Think about that. Districts would be blocked from filing appeals with the board whose only purpose is to consider appeals.
No legislator has been able to articulate a good reason for this bill. The system in place works. It needs no fixing. But lawmakers are hell bent on changing it.
I’m willing to bet that hardly anyone outside Cleveland and Columbus knows about this, though. In Cleveland, our newsroom has covered it online, in print, in our newsletters and on Today in Ohio, our news discussion podcast. The Columbus Dispatch has covered it, too.
But for most of the state, news coverage has dissolved away to almost nothing. Local television news covered this kind of shenanigans once upon a time, but no more. The slow death of local newspapers, radio newsrooms and news sites around the state has left people without news sources they once trusted to keep them informed.

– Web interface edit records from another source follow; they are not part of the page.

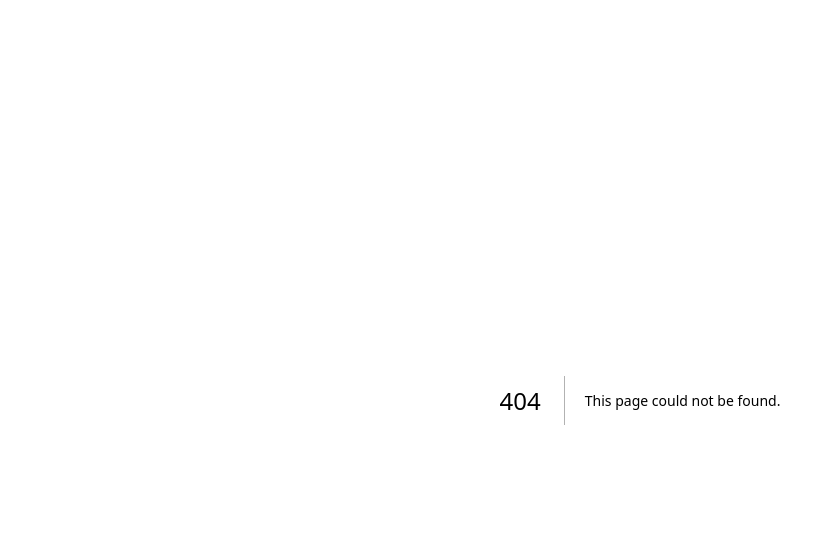
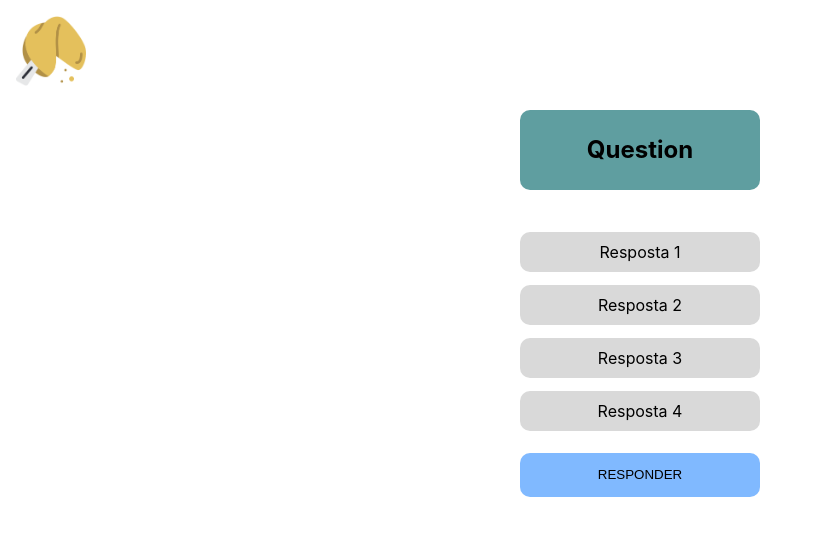
Before and after one commit to joaopedro-dev/fortunecookie, a Next.js app: page /questions in a window 1280 px wide. Before the commit this address had no page. Shown: the top 536 px of the page, without its empty margins (0-827 px from the left). Built offline with nearby package versions, Linux system fonts and the light colour scheme.

Commit message:
Elaboração Inicial da Page Question

```diff
--- a/pages/api/hello.js
+++ b/pages/api/hello.js
@@ -1,5 +1,8 @@
 // Next.js API route support: https://nextjs.org/docs/api-routes/introduction
 
 export default function handler(req, res) {
-  res.status(200).json({ name: 'John Doe' })
+  res.status(200).json({
+    frase: 'John Doe',
+    autor: '21'
+  })
 }
--- a/pages/index.js
+++ b/pages/index.js
@@ -41,17 +41,13 @@ export default function Home() {
         </section>
 
           <button className={styles.btn_play}>
-              <Link href="/blog/hello-world" className={styles.btn_play}>
+              <Link href="/questions" className={styles.btn_play}>
                 <Image src="/play.png" width={15} height={15} />
                 <p className={styles.text_play}>PLAY</p>
               </Link>
           </button>
 
       </main>
-
-      <footer className={styles.footer}>
-        <p>Fuck Haters</p>
-      </footer>
     </div>
   )
 }
--- /dev/null
+++ b/pages/questions.js
@@ -0,0 +1,33 @@
+import Image from 'next/image'
+import styles from '../styles/questions.module.css'
+import Link from 'next/link'
+import { motion } from 'framer-motion'
+
+export default function questions() {
+  return (
+    <div className={styles.container}>
+        <Link href='/'>
+            <Image src="/cookie.png" alt="Cookie Logo" width={70} height={70} />
+        </Link>
+
+        <main className={styles.main}>
+        <section className={styles.questions_box}>
+
+            <h2 className={styles.question_text}>Question</h2>
+            <ul className={styles.awnser_box}>
+                <li className={styles.awnser}>Resposta 1</li>
+                <li className={styles.awnser}>Resposta 2</li>
+                <li className={styles.awnser}>Resposta 3</li>
+                <li className={styles.awnser}>Resposta 4</li>
+            </ul>
+
+            <button className={styles.awnser_btn}>
+              <Link href="/quotes" className={styles.btn_play}>
+                <p className={styles.text_play}>RESPONDER</p>
+              </Link>
+            </button>
+        </section>
+      </main>
+    </div>
+  )
+}
--- /dev/null
+++ b/styles/questions.module.css
@@ -0,0 +1,63 @@
+.container {
+    padding: 1rem;
+}
+
+.main{
+    display: flex;
+    flex-direction: column;
+    align-items: center;
+    align-content: center;
+    justify-content: center;
+}
+
+.questions_box{
+    display: flex;
+    flex-direction: column;
+    align-items: center;
+    align-content: center;
+    justify-content: center;
+    flex-direction: column;
+    width: 15rem;
+}
+
+.question_text{
+    display: flex;
+    align-items: center;
+    align-self: center;
+    justify-content: center;
+    background-color: cadetblue;
+    height: 5rem;
+    border-radius: 10px;
+    width: 100%;
+}
+
+.awnser_box{
+    width: auto;
+    display: flex;
+    flex-direction: column;
+    align-items: center;
+    align-content: center;
+    justify-content: center;
+    padding: 0%;
+    width: 100%;
+}
+
+.awnser{
+    display: flex;
+    width: 100%;
+    align-items: center;
+    align-content: center;
+    justify-content: center;
+    background-color: #D9D9D9;
+    margin: 0.4em;
+    list-style: none;
+    height: 2.5em;
+    border-radius: 10px;
+}
+
+.awnser_btn{
+    width: 100%;
+    background-color: #80B9FF;
+    border: 0;
+    border-radius: 10px;
+}
```
Also changed, not shown: styles/Home.module.css (+0 -17 lines).
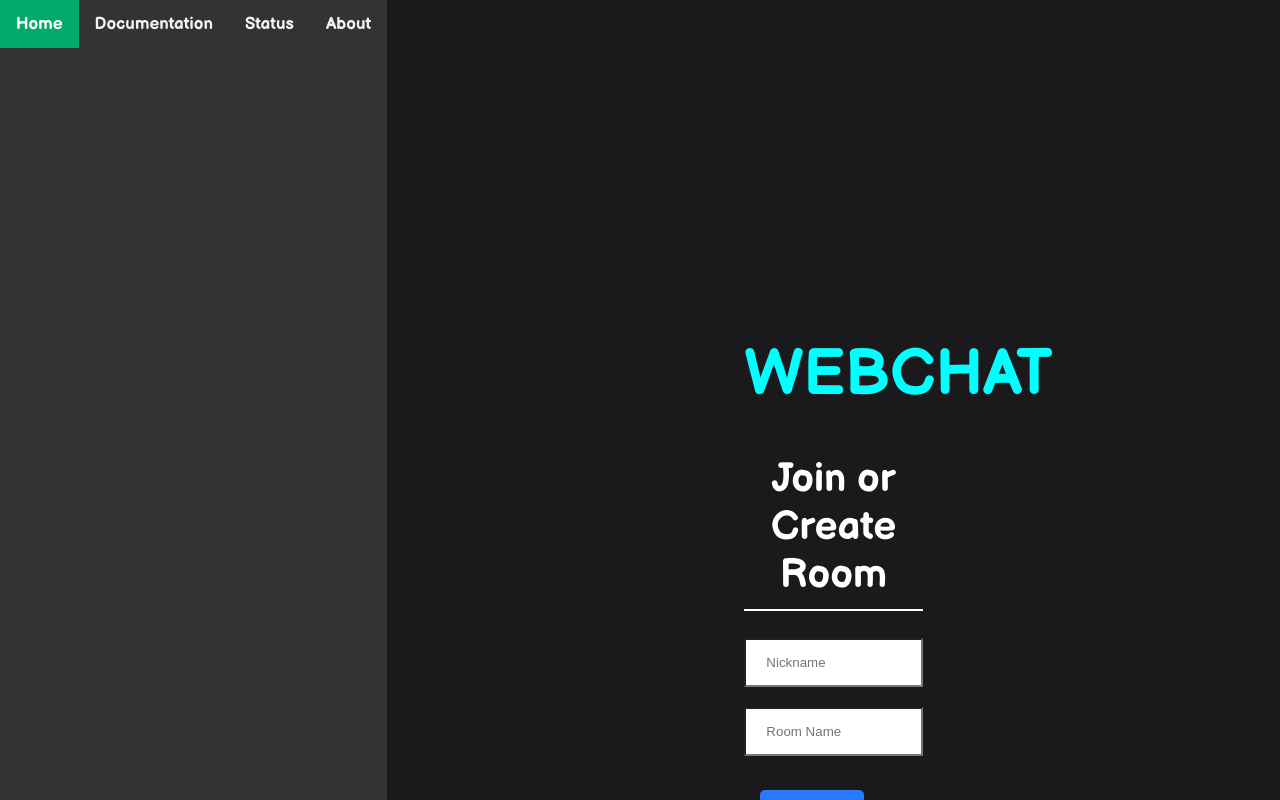
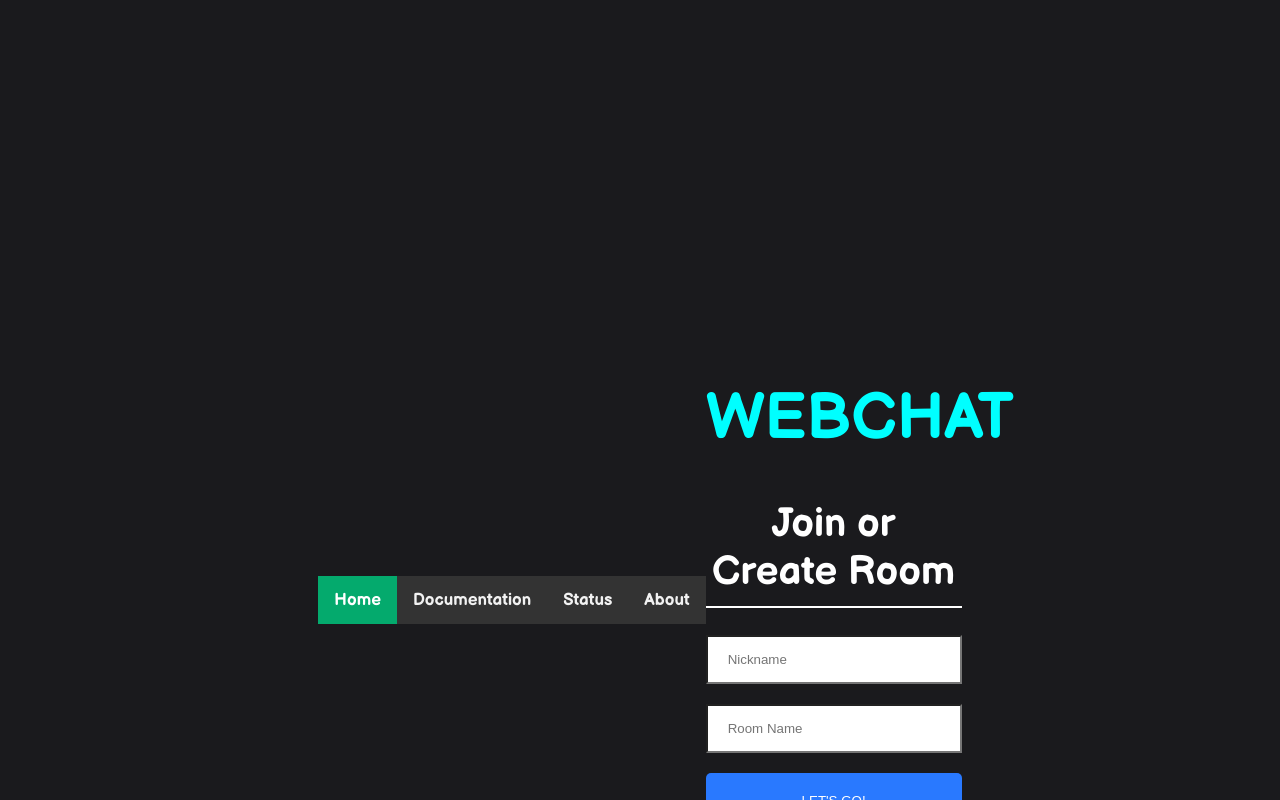
Before and after one commit to Senophyx/pocket-chat-client, a React (Create React App) app: page / in a window 1280 px wide. Shown: the top 800 px of the page. Built offline with nearby package versions, Linux system fonts and the light colour scheme.

Commit message:
Update Join.js

```diff
--- a/src/components/Join/Join.js
+++ b/src/components/Join/Join.js
@@ -9,12 +9,13 @@ export default function SignIn() {
 
 
   return (
-    <div class="topnav">
-    <a class="active" href="#home">Home</a>
-    <a href="#news">Documentation</a>
-    <a href="https://webchat.betteruptime.com/">Status</a>
-    <a href="#about">About</a>
     <div className="joinOuterContainer">
+      <div class="topnav">
+      <a class="active" href="#home">Home</a>
+      <a href="#news">Documentation</a>
+      <a href="https://webchat.betteruptime.com/">Status</a>
+      <a href="#about">About</a>
+      </div>
      <div className="joinInnerContainer">
       <div class="header">
        <style>
@@ -37,6 +38,5 @@ export default function SignIn() {
      <a href="https://webchat.betteruptime.com/" target="_blank">Status</a>
    </div>
  </div>
-</div>
 );
 }
```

Lawmakers know this. They know the watchdogs have been disappearing. They have misbehaved with abandon. It’s probably why people in Householder’s district re-elected him even after he was charged as the ringleader of the state’s biggest-ever corruption scandal.
I’m glad that in Cleveland, the steps we’ve taken over the last decade to make journalism sustainable are working. Our newsroom is on firm footing these days, thanks to your support. Your digital and print subscriptions, combined with other sources of revenue we’ve developed, allow us to keep paying attention to the kind of legislative misbehavior going on here. If you don’t subscribe, you can do so here.
Northeast Ohio is but one region of the state, though, and if the bulk of Ohio residents do not have access to trustworthy journalism, they have no idea when the government aims to thwart what’s best for its people. Without people having the knowledge, how can our Democracy survive?
I wish I had the answer, but I don’t. That’s why I call it a crisis. We need more watchdogs.